**Exercise directions:**
From the entries below, pull out each line where "return" appears.

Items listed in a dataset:

____

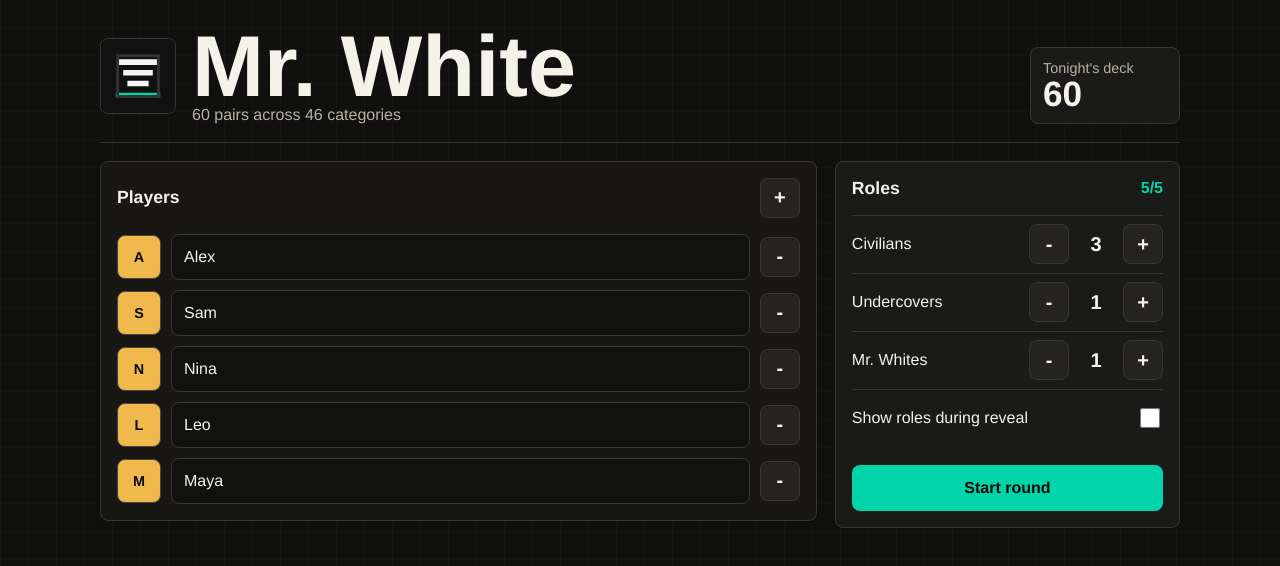
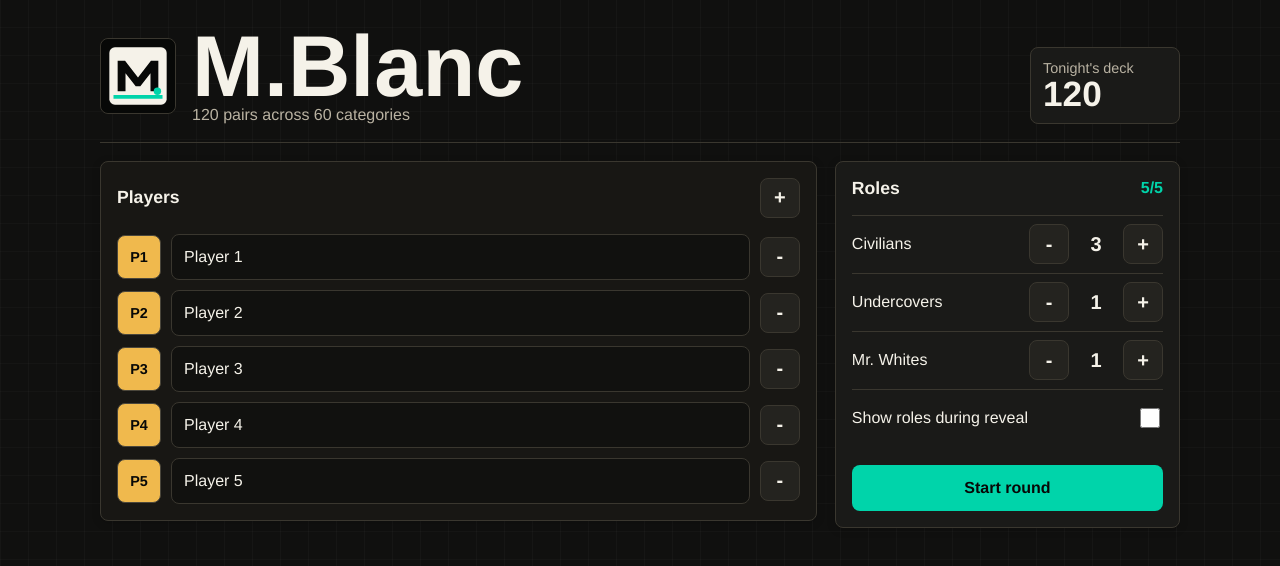
Before and after one commit to PierreBhs/monsieur-blanc, a React (Vite) app: page / in a window 1280 px wide. Shown: the top 566 px of the page. Built offline with nearby package versions, Linux system fonts and the light colour scheme.

Commit message:
More words. Add pictures to players

```diff
--- a/index.html
+++ b/index.html
@@ -3,7 +3,7 @@
   <head>
     <meta charset="UTF-8" />
     <meta name="viewport" content="width=device-width, initial-scale=1.0" />
-    <title>Mr. White</title>
+    <title>M.Blanc</title>
   </head>
   <body>
     <div id="root"></div>
--- a/src/App.tsx
+++ b/src/App.tsx
@@ -1,4 +1,4 @@
-import { useMemo, useState } from "react";
+import { useMemo, useState, type ChangeEvent } from "react";
 import { wordPairs } from "./decks/wordPairs";
 import {
   chooseRandomActiveAssignment,
@@ -13,12 +13,13 @@ const savedCountsKey = "mr-white.counts";
 const savedShowRolesKey = "mr-white.show-roles";
 
 const defaultPlayers: PlayerInput[] = [
-  { id: "player-1", name: "Alex" },
-  { id: "player-2", name: "Sam" },
-  { id: "player-3", name: "Nina" },
-  { id: "player-4", name: "Leo" },
-  { id: "player-5", name: "Maya" },
+  { id: "player-1", name: "Player 1" },
+  { id: "player-2", name: "Player 2" },
+  { id: "player-3", name: "Player 3" },
+  { id: "player-4", name: "Player 4" },
+  { id: "player-5", name: "Player 5" },
 ];
+const legacyDefaultNames = ["Alex", "Sam", "Nina", "Leo", "Maya"];
 
 const defaultCounts: RoleCounts = {
   civilian: 3,
@@ -71,6 +72,27 @@ function App() {
 
   function updatePlayerName(id: string, name: string) {
     updatePlayers(players.map((player) => (player.id === id ? { ...player, name } : player)));
+  }
+
+  function updatePlayerAvatar(id: string, avatarUrl: string) {
+    updatePlayers(players.map((player) => (player.id === id ? { ...player, avatarUrl } : player)));
+  }
+
+  function changePlayerAvatar(id: string, event: ChangeEvent<HTMLInputElement>) {
+    const file = event.currentTarget.files?.[0];
+    event.currentTarget.value = "";
+
+    if (!file) {
+      return;
+    }
+
+    const reader = new FileReader();
+    reader.addEventListener("load", () => {
+      if (typeof reader.result === "string") {
+        updatePlayerAvatar(id, reader.result);
+      }
+    });
+    reader.readAsDataURL(file);
   }
 
   function addPlayer() {
@@ -290,7 +312,7 @@ function App() {
                     type="button"
                     onClick={() => selectElimination(assignment)}
                   >
-                    <span className="player-token">{initials(assignment.player.name)}</span>
+                    <PlayerAvatar className="player-token" player={assignment.player} />
                     <span>{assignment.player.name}</span>
                     <span>Eliminate</span>
                   </button>
@@ -371,7 +393,7 @@ function App() {
           <div className="brand-lockup">
             <img src="/mr-white-mark.svg" alt="" />
             <div>
-              <h1>Mr. White</h1>
+              <h1>M.Blanc</h1>
               <p>{deckStats}</p>
             </div>
           </div>
@@ -393,7 +415,12 @@ function App() {
             <div className="player-list">
               {players.map((player, index) => (
                 <div className="player-row" key={player.id}>
-                  <span className="player-token">{initials(player.name) || String(index + 1)}</span>
+                  <PlayerAvatar
+                    className="player-token"
+                    fallback={String(index + 1)}
+                    player={player}
+                    onImageChange={(event) => changePlayerAvatar(player.id, event)}
+                  />
                   <input
                     aria-label={`Player ${index + 1} name`}
                     value={player.name}
@@ -477,7 +504,7 @@ function PlayerStrip({ assignments, eliminatedIds, turnStarterId }: PlayerStripP
 
         return (
           <div className={`strip-token ${isEliminated ? "is-out" : ""} ${isStarter ? "is-starter" : ""}`} key={assignment.player.id}>
-            <span>{initials(assignment.player.name)}</span>
+            <PlayerAvatar className="strip-avatar" player={assignment.player} />
             <strong>{assignment.player.name}</strong>
           </div>
         );
@@ -489,10 +516,34 @@ function PlayerStrip({ assignments, eliminatedIds, turnStarterId }: PlayerStripP
 function PlayerSpotlight({ assignment }: { assignment: PlayerAssignment }) {
   return (
     <div className="player-spotlight">
-      <span className="big-token">{initials(assignment.player.name)}</span>
+      <PlayerAvatar className="big-token" player={assignment.player} />
       <h1>{assignment.player.name}</h1>
     </div>
   );
+}
+
+type PlayerAvatarProps = {
+  className: string;
+  player: PlayerInput;
+  fallback?: string;
+  onImageChange?: (event: ChangeEvent<HTMLInputElement>) => void;
+};
+
+function PlayerAvatar({ className, player, fallback, onImageChange }: PlayerAvatarProps) {
+  const label = initials(player.name) || fallback || "?";
+  const avatarClassName = `player-avatar ${className}`;
+  const content = player.avatarUrl ? <img src={player.avatarUrl} alt="" /> : label;
+
+  if (onImageChange) {
+    return (
+      <label className={`${avatarClassName} is-editable`} title={`Change image for ${player.name}`}>
+        {content}
+        <input className="avatar-input" type="file" accept="image/*" onChange={onImageChange} />
+      </label>
+    );
+  }
+
+  return <span className={avatarClassName}>{content}</span>;
 }
 
 type RoleCounterProps = {
@@ -528,10 +579,22 @@ function loadPlayers(): PlayerInput[] {
 
   try {
     const parsed = JSON.parse(saved) as PlayerInput[];
+
+    if (isLegacyDefaultPlayers(parsed)) {
+      return defaultPlayers;
+    }
+
     return parsed.length >= 3 ? parsed : defaultPlayers;
   } catch {
     return defaultPlayers;
   }
+}
+
+function isLegacyDefaultPlayers(players: PlayerInput[]): boolean {
+  return (
+    players.length === legacyDefaultNames.length &&
+    players.every((player, index) => player.id === `player-${index + 1}` && player.name === legacyDefaultNames[index])
+  );
 }
 
 function loadCounts(): RoleCounts {
--- a/src/decks/wordPairs.ts
+++ b/src/decks/wordPairs.ts
@@ -61,4 +61,64 @@ export const wordPairs: WordPair[] = [
   { id: "red-carpet-crime-scene", category: "places", civilian: "Red carpet", undercover: "Crime scene" },
   { id: "astrology-insider-trading", category: "prediction", civilian: "Astrology", undercover: "Insider trading" },
   { id: "tequila-truth-serum", category: "liquids", civilian: "Tequila", undercover: "Truth serum" },
+  { id: "sugar-daddy-venture-capitalist", category: "money", civilian: "Sugar daddy", undercover: "Venture capitalist" },
+  { id: "sex-dungeon-wine-cellar", category: "rooms", civilian: "Sex dungeon", undercover: "Wine cellar" },
+  { id: "dark-web-flea-market", category: "commerce", civilian: "Dark web", undercover: "Flea market" },
+  { id: "bribe-tip", category: "money", civilian: "Bribe", undercover: "Tip" },
+  { id: "yacht-motel", category: "places", civilian: "Yacht", undercover: "Motel" },
+  { id: "cougar-real-estate-agent", category: "people", civilian: "Cougar", undercover: "Real estate agent" },
+  { id: "swingers-club-book-club", category: "social", civilian: "Swingers club", undercover: "Book club" },
+  { id: "blood-diamond-engagement-ring", category: "jewelry", civilian: "Blood diamond", undercover: "Engagement ring" },
+  { id: "tax-haven-spa-retreat", category: "places", civilian: "Tax haven", undercover: "Spa retreat" },
+  { id: "burner-phone-bouquet", category: "objects", civilian: "Burner phone", undercover: "Bouquet" },
+  { id: "black-card-library-card", category: "cards", civilian: "Black card", undercover: "Library card" },
+  { id: "revenge-body-gym-membership", category: "beauty", civilian: "Revenge body", undercover: "Gym membership" },
+  { id: "paternity-test-lottery-ticket", category: "documents", civilian: "Paternity test", undercover: "Lottery ticket" },
+  { id: "ghosting-witness-protection", category: "disappearing", civilian: "Ghosting", undercover: "Witness protection" },
+  { id: "midlife-crisis-space-mission", category: "states", civilian: "Midlife crisis", undercover: "Space mission" },
+  { id: "dominatrix-life-coach", category: "jobs", civilian: "Dominatrix", undercover: "Life coach" },
+  { id: "champagne-room-boardroom", category: "rooms", civilian: "Champagne room", undercover: "Boardroom" },
+  { id: "speed-dating-auction", category: "events", civilian: "Speed dating", undercover: "Auction" },
+  { id: "bail-money-wedding-budget", category: "money", civilian: "Bail money", undercover: "Wedding budget" },
+  { id: "alibi-resume", category: "documents", civilian: "Alibi", undercover: "Resume" },
+  { id: "hitman-consultant", category: "jobs", civilian: "Hitman", undercover: "Consultant" },
+  { id: "scandal-podcast", category: "media", civilian: "Scandal", undercover: "Podcast" },
+  { id: "peep-show-ted-talk", category: "performances", civilian: "Peep show", undercover: "TED Talk" },
+  { id: "fake-passport-vip-pass", category: "documents", civilian: "Fake passport", undercover: "VIP pass" },
+  { id: "hangover-spiritual-awakening", category: "states", civilian: "Hangover", undercover: "Spiritual awakening" },
+  { id: "panic-attack-hot-yoga", category: "states", civilian: "Panic attack", undercover: "Hot yoga" },
+  { id: "cocaine-breath-mint", category: "substances", civilian: "Cocaine", undercover: "Breath mint" },
+  { id: "private-island-parking-spot", category: "property", civilian: "Private island", undercover: "Parking spot" },
+  { id: "trophy-wife-mannequin", category: "people", civilian: "Trophy wife", undercover: "Mannequin" },
+  { id: "walk-of-shame-parade", category: "events", civilian: "Walk of shame", undercover: "Parade" },
+  { id: "polygraph-horoscope", category: "truth", civilian: "Polygraph", undercover: "Horoscope" },
+  { id: "trust-fund-piggy-bank", category: "money", civilian: "Trust fund", undercover: "Piggy bank" },
+  { id: "courtroom-group-chat", category: "social", civilian: "Courtroom", undercover: "Group chat" },
+  { id: "affair-team-building", category: "relationships", civilian: "Affair", undercover: "Team building" },
+  { id: "burlesque-powerpoint", category: "performances", civilian: "Burlesque", undercover: "PowerPoint" },
+  { id: "safe-word-wifi-password", category: "phrases", civilian: "Safe word", undercover: "Wi-Fi password" },
+  { id: "inheritance-loot-box", category: "money", civilian: "Inheritance", undercover: "Loot box" },
+  { id: "telenovela-senate-hearing", category: "drama", civilian: "Telenovela", undercover: "Senate hearing" },
+  { id: "botched-heist-office-party", category: "events", civilian: "Botched heist", undercover: "Office party" },
+  { id: "cosmetic-filler-concrete", category: "chemicals", civilian: "Cosmetic filler", undercover: "Concrete" },
+  { id: "casino-buffet-diplomatic-summit", category: "events", civilian: "Casino buffet", undercover: "Diplomatic summit" },
+  { id: "luxury-prison-country-club", category: "places", civilian: "Luxury prison", undercover: "Country club" },
+  { id: "revenge-plot-business-plan", category: "documents", civilian: "Revenge plot", undercover: "Business plan" },
+  { id: "kink-contract-rental-agreement", category: "documents", civilian: "Kink contract", undercover: "Rental agreement" },
+  { id: "hotline-ouija-board", category: "communication", civilian: "Hotline", undercover: "Ouija board" },
+  { id: "saint-scammer", category: "characters", civilian: "Saint", undercover: "Scammer" },
+  { id: "taboo-dinner-topic-board-game", category: "games", civilian: "Taboo dinner topic", undercover: "Board game" },
+  { id: "designer-drug-perfume", category: "substances", civilian: "Designer drug", undercover: "Perfume" },
+  { id: "red-flag-love-letter", category: "relationships", civilian: "Red flag", undercover: "Love letter" },
+  { id: "offshore-shell-company-seashell", category: "money", civilian: "Shell company", undercover: "Seashell" },
+  { id: "rage-room-couples-therapy", category: "activities", civilian: "Rage room", undercover: "Couples therapy" },
+  { id: "paparazzi-family-album", category: "photos", civilian: "Paparazzi", undercover: "Family album" },
+  { id: "royal-scandal-bachelorette-party", category: "events", civilian: "Royal scandal", undercover: "Bachelorette party" },
+  { id: "startup-exit-prison-break", category: "escape", civilian: "Startup exit", undercover: "Prison break" },
+  { id: "forbidden-fruit-energy-drink", category: "food", civilian: "Forbidden fruit", undercover: "Energy drink" },
+  { id: "black-tie-interrogation", category: "events", civilian: "Black tie", undercover: "Interrogation" },
+  { id: "sugar-rush-insider-trading", category: "risk", civilian: "Sugar rush", undercover: "Insider trading" },
+  { id: "exorcism-performance-review", category: "rituals", civilian: "Exorcism", undercover: "Performance review" },
+  { id: "velvet-rope-border-control", category: "security", civilian: "Velvet rope", undercover: "Border control" },
+  { id: "gold-plated-toilet-throne", category: "objects", civilian: "Gold-plated toilet", undercover: "Throne" },
 ];
--- a/src/game/types.ts
+++ b/src/game/types.ts
@@ -3,6 +3,7 @@ export type Role = "civilian" | "undercover" | "mrWhite";
 export type PlayerInput = {
   id: string;
   name: string;
+  avatarUrl?: string;
 };
 
 export type RoleCounts = Record<Role, number>;
--- a/src/styles.css
+++ b/src/styles.css
@@ -194,6 +194,29 @@ h2 {
   width: 44px;
   height: 44px;
   font-size: 0.9rem;
+}
+
+.player-avatar {
+  overflow: hidden;
+}
+
+.player-avatar img {
+  display: block;
+  width: 100%;
+  height: 100%;
+  object-fit: cover;
+}
+
+.player-avatar.is-editable {
+  cursor: pointer;
+}
+
+.player-avatar.is-editable:hover {
+  border-color: var(--primary);
+}
+
+.avatar-input {
+  display: none;
 }
 
 .big-token {
```
Also changed, not shown: public/mr-white-mark.svg.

____

**Result for this exercise:**
+      return;
         return (
   return (
+    return (
+  return <span className={avatarClassName}>{content}</span>;
+      return defaultPlayers;
     return parsed.length >= 3 ? parsed : defaultPlayers;
     return defaultPlayers;
+  return (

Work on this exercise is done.